WHAT IS REQUIRED — Retype the data exactly, skipping any picture in it.

[Collected data entries]
# # # #

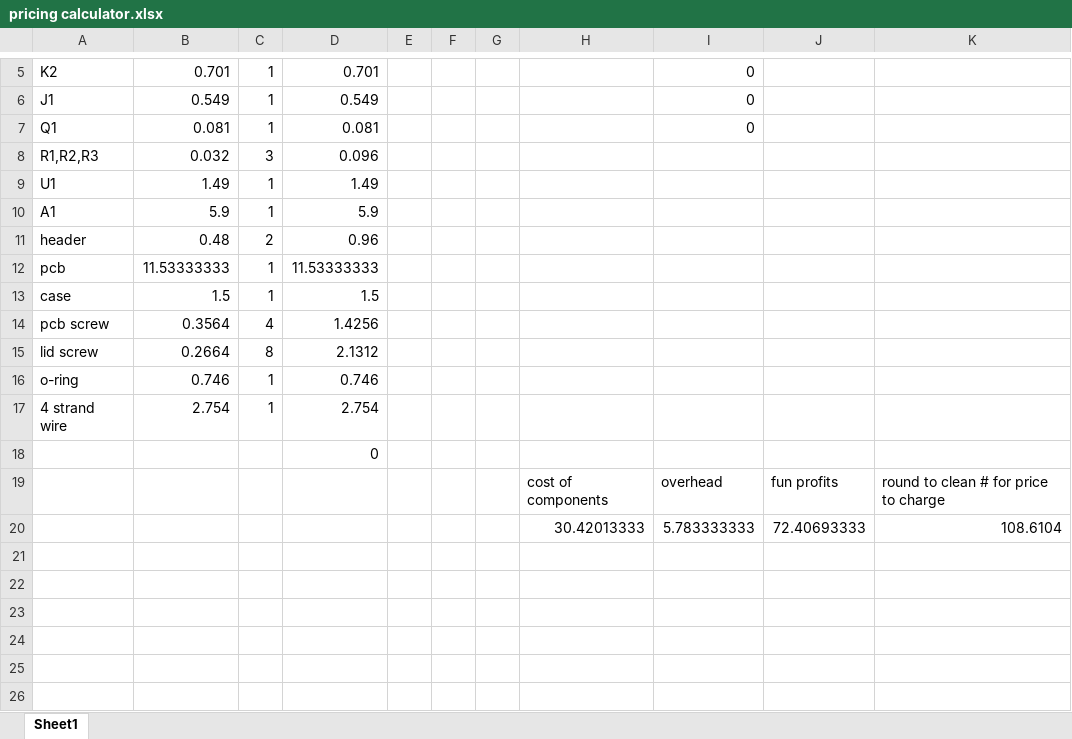
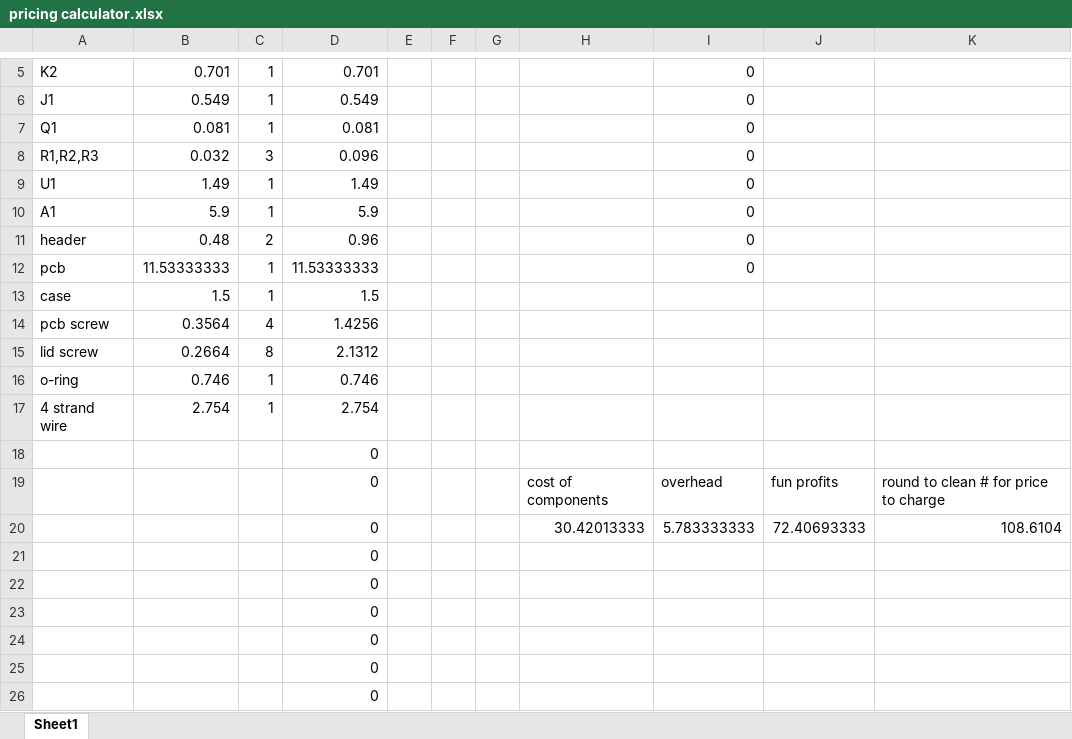
Before and after one commit to TitusMcKay/Pavati, an Excel workbook: pricing calculator.xlsx, sheet Sheet1, drawn as a sheet; only a part is shown, gaps mark what is left out; values as stored, in another font and other column widths than the file's, no borders; the diff names each change by its address in the sheet, - before the commit and + after, or states it on an @@ line.

```diff
--- a/pricing calculator.xlsx (sheet Sheet1)
+++ b/pricing calculator.xlsx (sheet Sheet1)
-I8:I12: (empty)
+I8:I12: 0
-D19:D20: (empty)
+D19:D20: 0
+row 21:  |  |  | 0
+row 22:  |  |  | 0
+row 23:  |  |  | 0
+row 24:  |  |  | 0
+row 25:  |  |  | 0
+row 26:  |  |  | 0
```
Also changed, not shown: 1 other file.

# # # #

WRITTEN REPLY —
Before and after one commit to TitusMcKay/Pavati, an Excel workbook: pricing calculator.xlsx, sheet Sheet1, drawn as a sheet; only a part is shown, gaps mark what is left out; values as stored, in another font and other column widths than the file's, no borders; the diff names each change by its address in the sheet, - before the commit and + after, or states it on an @@ line.

```diff
--- a/pricing calculator.xlsx (sheet Sheet1)
+++ b/pricing calculator.xlsx (sheet Sheet1)
-I8:I12: (empty)
+I8:I12: 0
-D19:D20: (empty)
+D19:D20: 0
+row 21:  |  |  | 0
+row 22:  |  |  | 0
+row 23:  |  |  | 0
+row 24:  |  |  | 0
+row 25:  |  |  | 0
+row 26:  |  |  | 0
```
Also changed, not shown: 1 other file.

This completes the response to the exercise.